This Professor Uses Video to Show—Not Tell—Student Teachers How to Hone...

Digital Learning

This Professor Uses Video to Show—Not Tell—Student Teachers How to Hone Their Craft

from GoReact

By Wendy McMahon     May 14, 2019

This Professor Uses Video to Show—Not Tell—Student Teachers How to Hone Their Craft

Debra Lively employs a secret weapon, which is instrumental to her success: video. As a professor of teacher education and Director of Clinical Experiences at Saginaw Valley State University, she uses recordings to “show” rather than “tell” students how they can improve their teaching skills.

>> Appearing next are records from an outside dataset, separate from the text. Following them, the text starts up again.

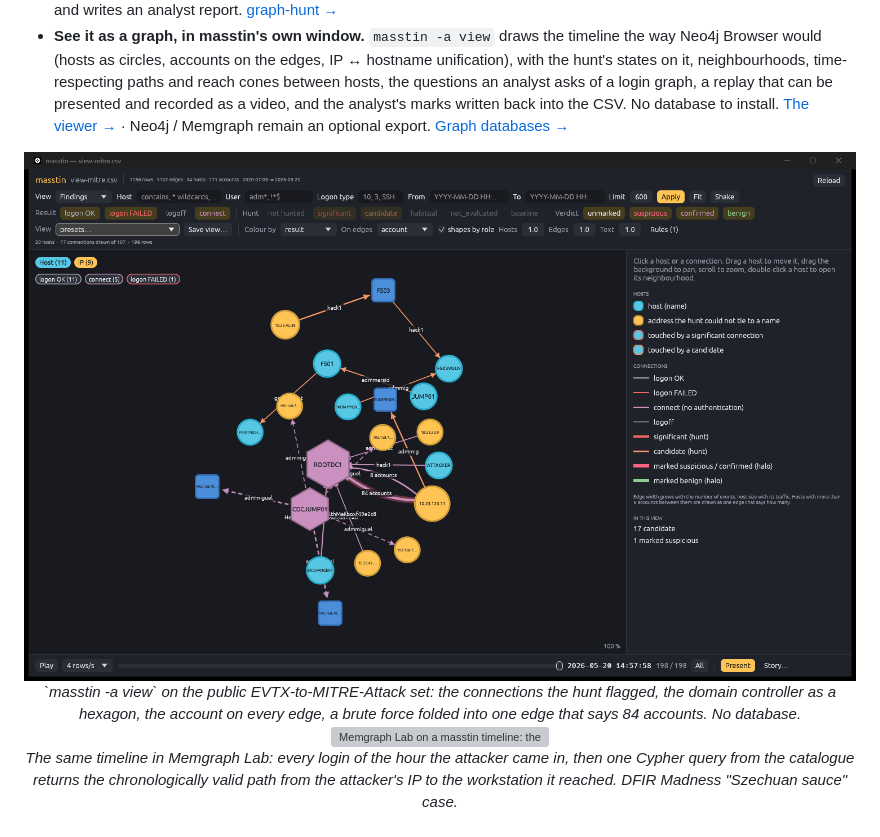
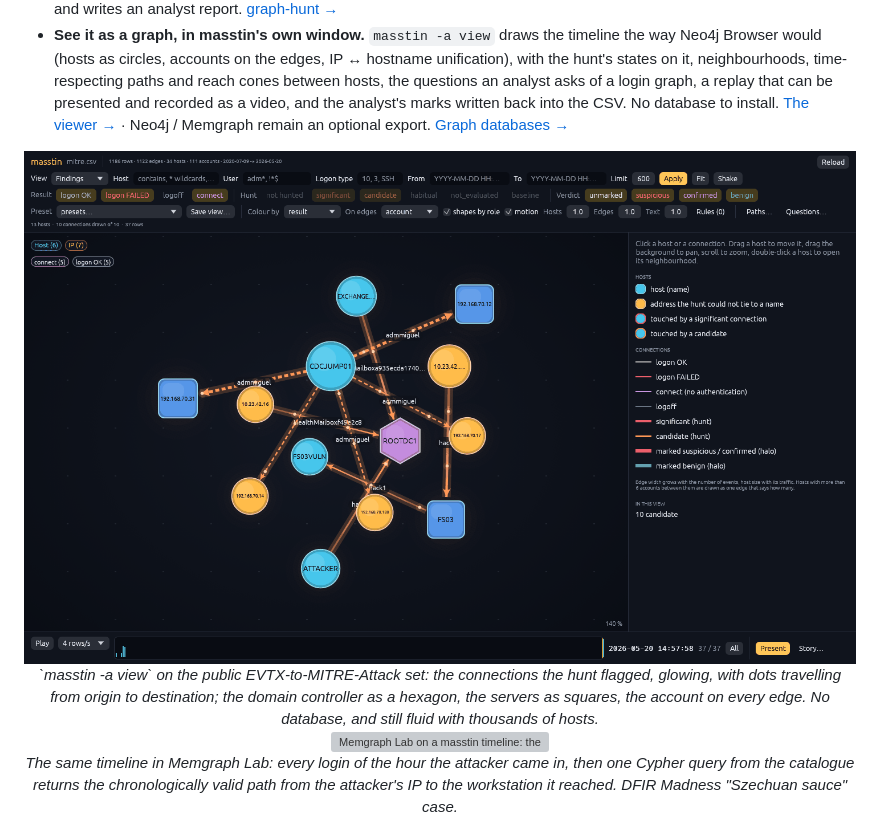
Before and after one commit to jupyterj0nes/masstin, a Markdown page: README.md, the part around one of its changes. Rendered like a GitHub page; pictures changed too: resources/viewer-findings.png; grey boxes are pictures that could not be loaded.

```diff
--- a/README.md
+++ b/README.md
@@ -34,5 +34,5 @@ An incident leaves logins in a dozen places: Security.evtx on fifty Windows host
   <br>
-  <em>`masstin -a view` on the public EVTX-to-MITRE-Attack set: the connections the hunt flagged, the domain controller as a hexagon, the account on every edge, a brute force folded into one edge that says 84 accounts. No database.</em>
+  <em>`masstin -a view` on the public EVTX-to-MITRE-Attack set: the connections the hunt flagged, glowing, with dots travelling from origin to destination; the domain controller as a hexagon, the servers as squares, the account on every edge. No database, and still fluid with thousands of hosts.</em>
 </div>
 
 <div align="center">
```
Also changed, not shown: other parts of README.md (+1 -1 lines), CHANGELOG.md (+1 -0 lines), docs/viewer.md (+10 -4 lines), 6 other files.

“I've been video recording since I started 18 years ago, because a visual helps enhance practice. If you can see yourself teaching, connect what you've learned in your courses with what you see, then you will reflect more deeply about it.”

Unfortunately, Lively couldn’t rely on this approach as often or as robustly as she’d have preferred because—as many educators know—recording, saving, rendering and sharing video is time-consuming and often fraught with technical difficulties. Add issues around commenting for assessment purposes, and the problems start to outweigh the benefits.

But Lively recently found a tool that made it easier for her and her students to take full advantage of video’s capabilities. Now, she says students are becoming more reflective, she can provide tangible feedback—and her school is even saving money.

EdSurge talked with Lively about why video is so important in her teaching, the trickle-down effect it’s having and the unexpected benefit of using video as a teaching tool.

EdSurge: Why did you decide to use video to help students become better teachers?

Debra Lively: I started video recording back when I was a practitioner, working with children who have special needs. I would record parent-child interaction and watch it with families to help them see where they could improve interactions with their children. And when I switched gears in my career, I had this sense that if video was very helpful there, it would also be helpful with student teachers.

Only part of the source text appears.